Mooney Grove Park & Tulare County Museum :)
Nestled amid the old stately oak trees of Mooney Grove Park is the Tulare County Museum.
The museum was erected in 1948 .The museum interior houses a number of exhibits among them military uniforms and weaponry, mining equipment, farming tools, antique toys, ancient office equipment and items celebrating the defunct Visalia Electric Railroad.
The museum also houses collections of Yokuts basketry, Cradle boards, gambling trays, cooking and feasting baskets and a 30,000 year old mammoth tusk found in Woodville, CA.

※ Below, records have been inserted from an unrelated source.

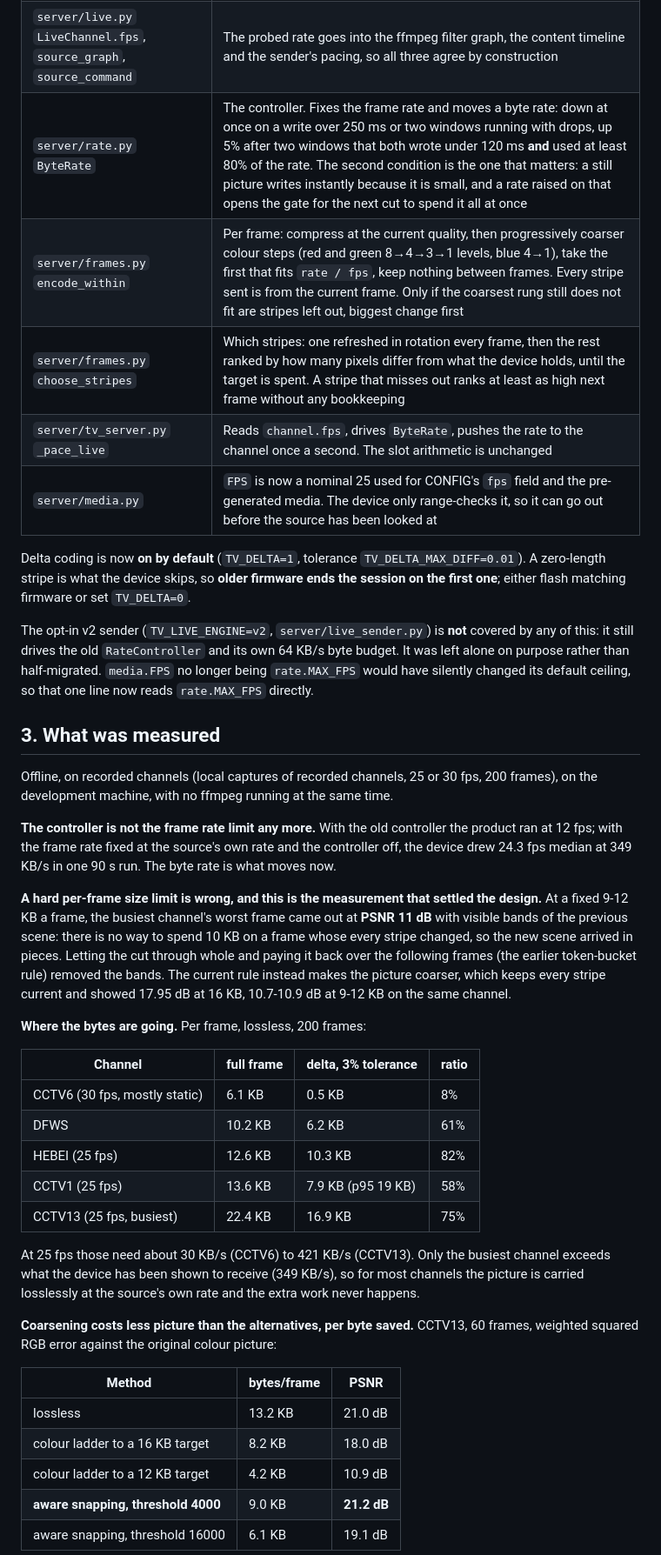
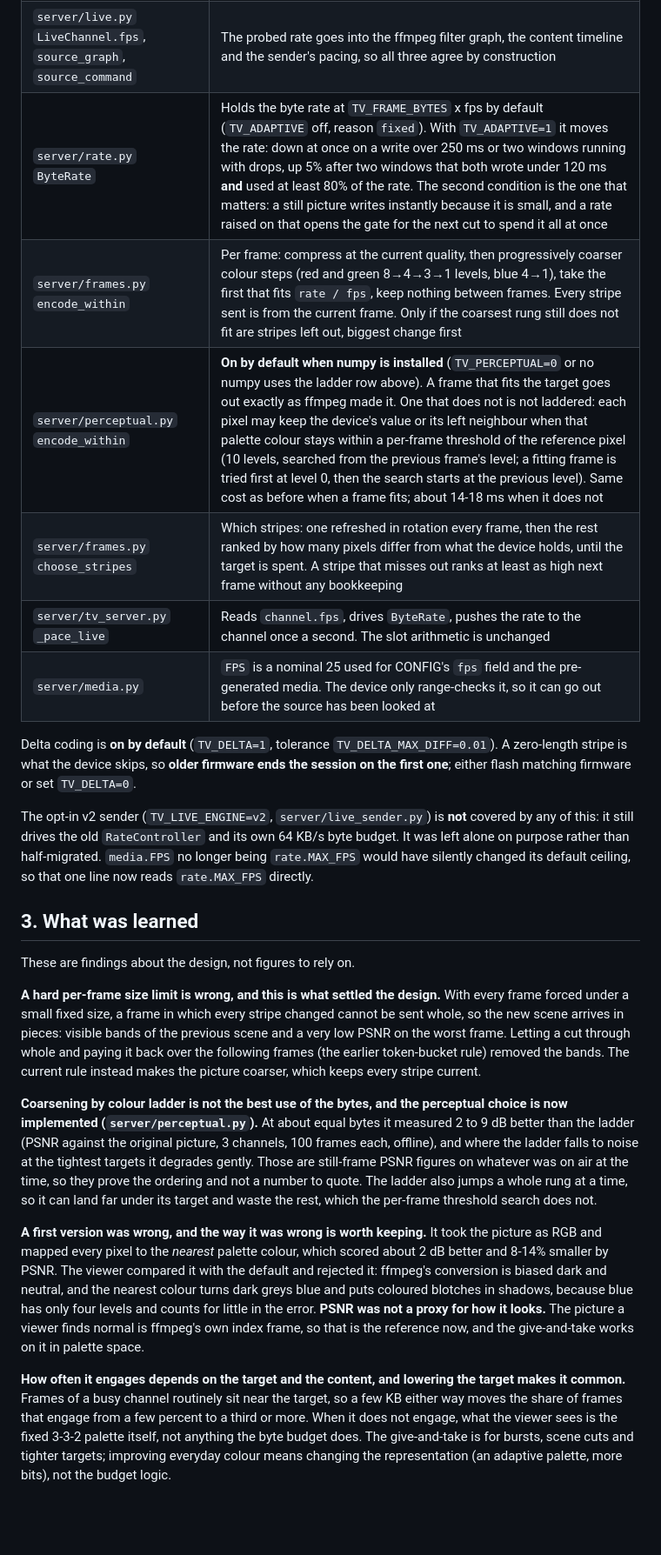
Before and after one commit to zpdeng1020-coder/ai-passport-tv, a Markdown page: docs/development/server-optimisation-handoff-20260930.md, the part around one of its changes. Shown at 87% size. Drawn GitHub-style; blank space fills up the shorter version.

```diff
--- a/docs/development/server-optimisation-handoff-20260930.md
+++ b/docs/development/server-optimisation-handoff-20260930.md
@@ -38,60 +44,36 @@ document, section 1, for that measurement.
 |---|---|
 | `server/live.py` `probe_source_fps` | Asks `ffprobe` for the channel's frame rate at startup: `avg_frame_rate` first (a 25 fps programme carried as 50 fields reports `r_frame_rate` 50 and `avg_frame_rate` 25), halved while over 30, the device's own bound (`json_between(j,"fps",1,30)` in `main/av_player.c`). Cached per URL. An explicit `TV_FPS` skips the probe; a source that does not answer plays at the nominal 25 |
 | `server/live.py` `LiveChannel.fps`, `source_graph`, `source_command` | The probed rate goes into the ffmpeg filter graph, the content timeline and the sender's pacing, so all three agree by construction |
-| `server/rate.py` `ByteRate` | The controller. Fixes the frame rate and moves a byte rate: down at once on a write over 250 ms or two windows running with drops, up 5% after two windows that both wrote under 120 ms **and** used at least 80% of the rate. The second condition is the one that matters: a still picture writes instantly because it is small, and a rate raised on that opens the gate for the next cut to spend it all at once |
+| `server/rate.py` `ByteRate` | Holds the byte rate at `TV_FRAME_BYTES` x fps by default (`TV_ADAPTIVE` off, reason `fixed`). With `TV_ADAPTIVE=1` it moves the rate: down at once on a write over 250 ms or two windows running with drops, up 5% after two windows that both wrote under 120 ms **and** used at least 80% of the rate. The second condition is the one that matters: a still picture writes instantly because it is small, and a rate raised on that opens the gate for the next cut to spend it all at once |
 | `server/frames.py` `encode_within` | Per frame: compress at the current quality, then progressively coarser colour steps (red and green 8→4→3→1 levels, blue 4→1), take the first that fits `rate / fps`, keep nothing between frames. Every stripe sent is from the current frame. Only if the coarsest rung still does not fit are stripes left out, biggest change first |
+| `server/perceptual.py` `encode_within` | **On by default when numpy is installed** (`TV_PERCEPTUAL=0` or no numpy uses the ladder row above). A frame that fits the target goes out exactly as ffmpeg made it. One that does not is not laddered: each pixel may keep the device's value or its left neighbour when that palette colour stays within a per-frame threshold of the reference pixel (10 levels, searched from the previous frame's level; a fitting frame is tried first at level 0, then the search starts at the previous level). Same cost as before when a frame fits; about 14-18 ms when it does not |
 | `server/frames.py` `choose_stripes` | Which stripes: one refreshed in rotation every frame, then the rest ranked by how many pixels differ from what the device holds, until the target is spent. A stripe that misses out ranks at least as high next frame without any bookkeeping |
 | `server/tv_server.py` `_pace_live` | Reads `channel.fps`, drives `ByteRate`, pushes the rate to the channel once a second. The slot arithmetic is unchanged |
-| `server/media.py` | `FPS` is now a nominal 25 used for CONFIG's `fps` field and the pre-generated media. The device only range-checks it, so it can go out before the source has been looked at |
+| `server/media.py` | `FPS` is a nominal 25 used for CONFIG's `fps` field and the pre-generated media. The device only range-checks it, so it can go out before the source has been looked at |
 
-Delta coding is now **on by default** (`TV_DELTA=1`, tolerance `TV_DELTA_MAX_DIFF=0.01`). A
-zero-length stripe is what the device skips, so **older firmware ends the session on the first one**;
-either flash matching firmware or set `TV_DELTA=0`.
+Delta coding is **on by default** (`TV_DELTA=1`, tolerance `TV_DELTA_MAX_DIFF=0.01`). A zero-length
+stripe is what the device skips, so **older firmware ends the session on the first one**; either
+flash matching firmware or set `TV_DELTA=0`.
 
 The opt-in v2 sender (`TV_LIVE_ENGINE=v2`, `server/live_sender.py`) is **not** covered by any of
 this: it still drives the old `RateController` and its own 64 KB/s byte budget. It was left alone on
 purpose rather than half-migrated. `media.FPS` no longer being `rate.MAX_FPS` would have silently
 changed its default ceiling, so that one line now reads `rate.MAX_FPS` directly.
 
-## 3. What was measured
+## 3. What was learned
 
-Offline, on recorded channels (local captures of recorded channels, 25 or 30 fps, 200 frames), on the development
-machine, with no ffmpeg running at the same time.
+These are findings about the design, not figures to rely on.
 
-**The controller is not the frame rate limit any more.** With the old controller the product ran at
-12 fps; with the frame rate fixed at the source's own rate and the controller off, the device drew
-24.3 fps median at 349 KB/s in one 90 s run. The byte rate is what moves now.
+**A hard per-frame size limit is wrong, and this is what settled the design.** With every frame
+forced under a small fixed size, a frame in which every stripe changed cannot be sent whole, so the
+new scene arrives in pieces: visible bands of the previous scene and a very low PSNR on the worst
+frame. Letting a cut through whole and paying it back over the following frames (the earlier
+token-bucket rule) removed the bands. The current rule instead makes the picture coarser, which
+keeps every stripe current.
 
-**A hard per-frame size limit is wrong, and this is the measurement that settled the design.** At a
-fixed 9-12 KB a frame, the busiest channel's worst frame came out at **PSNR 11 dB** with visible
-bands of the previous scene: there is no way to spend 10 KB on a frame whose every stripe changed,
-so the new scene arrived in pieces. Letting the cut through whole and paying it back over the
-following frames (the earlier token-bucket rule) removed the bands. The current rule instead makes
-the picture coarser, which keeps every stripe current and showed 17.95 dB at 16 KB, 10.7-10.9 dB
-at 9-12 KB on the same channel.
+**Coarsening by colour ladder is not the best use of the bytes, and the perceptual choice is now implemented (`server/perceptual.py`).** At about equal bytes it measured 2 to 9 dB better than the ladder (PSNR against the original picture, 3 channels, 100 frames each, offline), and where the ladder falls to noise at the tightest targets it degrades gently. Those are still-frame PSNR figures on whatever was on air at the time, so they prove the ordering and not a number to quote. The ladder also jumps a whole rung at a time, so it can land far under its target and waste the rest, which the per-frame threshold search does not.
 
-**Where the bytes are going.** Per frame, lossless, 200 frames:
+**A first version was wrong, and the way it was wrong is worth keeping.** It took the picture as RGB and mapped every pixel to the *nearest* palette colour, which scored about 2 dB better and 8-14% smaller by PSNR. The viewer compared it with the default and rejected it: ffmpeg's conversion is biased dark and neutral, and the nearest colour turns dark greys blue and puts coloured blotches in shadows, because blue has only four levels and counts for little in the error. **PSNR was not a proxy for how it looks.** The picture a viewer finds normal is ffmpeg's own index frame, so that is the reference now, and the give-and-take works on it in palette space.
 
-| Channel | full frame | delta, 3% tolerance | ratio |
-|---|---|---|---|
-| CCTV6 (30 fps, mostly static) | 6.1 KB | 0.5 KB | 8% |
-| DFWS | 10.2 KB | 6.2 KB | 61% |
-| HEBEI (25 fps) | 12.6 KB | 10.3 KB | 82% |
-| CCTV1 (25 fps) | 13.6 KB | 7.9 KB (p95 19 KB) | 58% |
-| CCTV13 (25 fps, busiest) | 22.4 KB | 16.9 KB | 75% |
+**How often it engages depends on the target and the content, and lowering the target makes it common.** Frames of a busy channel routinely sit near the target, so a few KB either way moves the share of frames that engage from a few percent to a third or more. When it does not engage, what the viewer sees is the fixed 3-3-2 palette itself, not anything the byte budget does. The give-and-take is for bursts, scene cuts and tighter targets; improving everyday colour means changing the representation (an adaptive palette, more bits), not the budget logic.
 
-At 25 fps those need about 30 KB/s (CCTV6) to 421 KB/s (CCTV13). Only the busiest channel exceeds
-what the device has been shown to receive (349 KB/s), so for most channels the picture is carried
-losslessly at the source's own rate and the extra work never happens.
-
-**Coarsening costs less picture than the alternatives, per byte saved.** CCTV13, 60 frames, weighted
-squared RGB error against the original colour picture:
-
-| Method | bytes/frame | PSNR |
-|---|---|---|
-| lossless | 13.2 KB | 21.0 dB |
-| colour ladder to a 16 KB target | 8.2 KB | 18.0 dB |
-| colour ladder to a 12 KB target | 4.2 KB | 10.9 dB |
-| **aware snapping, threshold 4000** | 9.0 KB | **21.2 dB** |
-| aware snapping, threshold 16000 | 6.1 KB | 19.1 dB |
-
```
Also changed, not shown: other parts of docs/development/server-optimisation-handoff-20260930.md (+77 -72 lines), docs/development/server-optimisation-handoff-20260930.zh_CN.md (+47 -59 lines).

Located in the museum are the Main Street are old cars, washers and bathtubs along with a view into the offices and equipment once used by doctors, dentists, grocers and barbers.The guns displayed include pieces from the Revolutionary War, the Civil War and a weapon once owned by the notorious train robber Chris Evans.
The most popular exhibit is the red caboose which belonged to the Visalia Electric Railroad line until 1942 and for children and adults alike it a source of joy and interest.
The Cramer House is a ranch style home once located in an area north of Springville and it is one of the oldest homes in Tulare County. Built in the 1860's the Cramer house once a stopping ground for stage coaches as well as a post office, it is rumored to have been a hiding place of the infamous outlaws Frank and Jesse James.
The LaMotte School, built April 8, 1894. Thirty years after it closed the school house was relocated to the Pioneer Village.
The museum also has Visalia's first city jail, the Ducor Women's Civic Clubhouse, antique farm wagons, tractors and tools, a bear trap and a log cabin thought to be the oldest homestead still in existence in Tulare County. Not to mention an extensive collection of wagons and carts used for delivering mail and transporting vacationers to the Sequoia National Park. Mooney Grove Park has been a popular Park for decades. I remember numerous Family Reunions, Birthday Parties, and Celebrations of various event's :)
On weekends the park offers bicycles and surreys for rent as well as boats for a ride on the pond and everyday the End of the Trail statue and the Boy Scout Cabin are available for public viewing.
Visalia-The Gateway to the Sequoia National Park
"Visalia - quiet and relaxed"
Visalia is known as the city of oaks and gateway to the Sequoias. The community is friendly and it is where agriculture (especially), arts and recreation are abound. Located in the middle of California's agricultural heartland, Visalia is only a three-hour drive from Los Angeles, the San Francisco Bay Area and Sacramento and within one-hour drive to Sequoia & Kings Canyon National Park. Visalia is home to many fine restaurants and contemporary boutiques and the charm of downtown reflects the city's commitment to maintaining the quality of life, community spirit and retail health of the city. Visalia offers beautiful Fruit-/Blosson-/ or Farm-Tours that are just amazing and fun. If you are looking forward to some outdoor/eco-friendly activity, here you go!!!! Have fun in Visalia.
"Sequoia National Park"
You can begin the day with an early breakfast at one of Visalia’s finest café’s or restaurants. Driving east on Hwy 198, you will enter the community of Three Rivers with its charming shops, restaurants and businesses nestled the highway and river. At the Sequoia National Park entrance, Hwy 198 ends and the road becomes the General’s Highway. A few miles past the park entrance, stop at the Foothills Visitors Center. You will find a wealth of information as well as park related books, souvenirs and gifts. You can purchase tickets here for the Crystal Cave Tour; see the stalactites and stalagmites as you journey deep inside this fascinating cave. Really fascinating tour! Continue on to Giant Forest, one of the world’s largest giant sequoia groves. Visit the Giant Forest Museum to learn more about these majestic giants. Take the Crescent Meadow - Moro Rock Road and climb the steps to Moro Rock for it’s breathtaking backcountry views. You can drive onto a fallen giant, and under Tunnel Log for fun and photo opportunities. The walk around Crescent Meadow includes a close look at Tharp’s cabin. After you return to the General’s Highway, their next stop is the General Sherman Tree, the world’s largest tree. (Note: Not the tallest, the LARGEST in volume). The trailhead for the Congress Trail is nearby; it is an easy two-mile walk that loops around the forest. Lodging is available in Sequoia & Kings Canyon National Parks and Sequoia National Forest.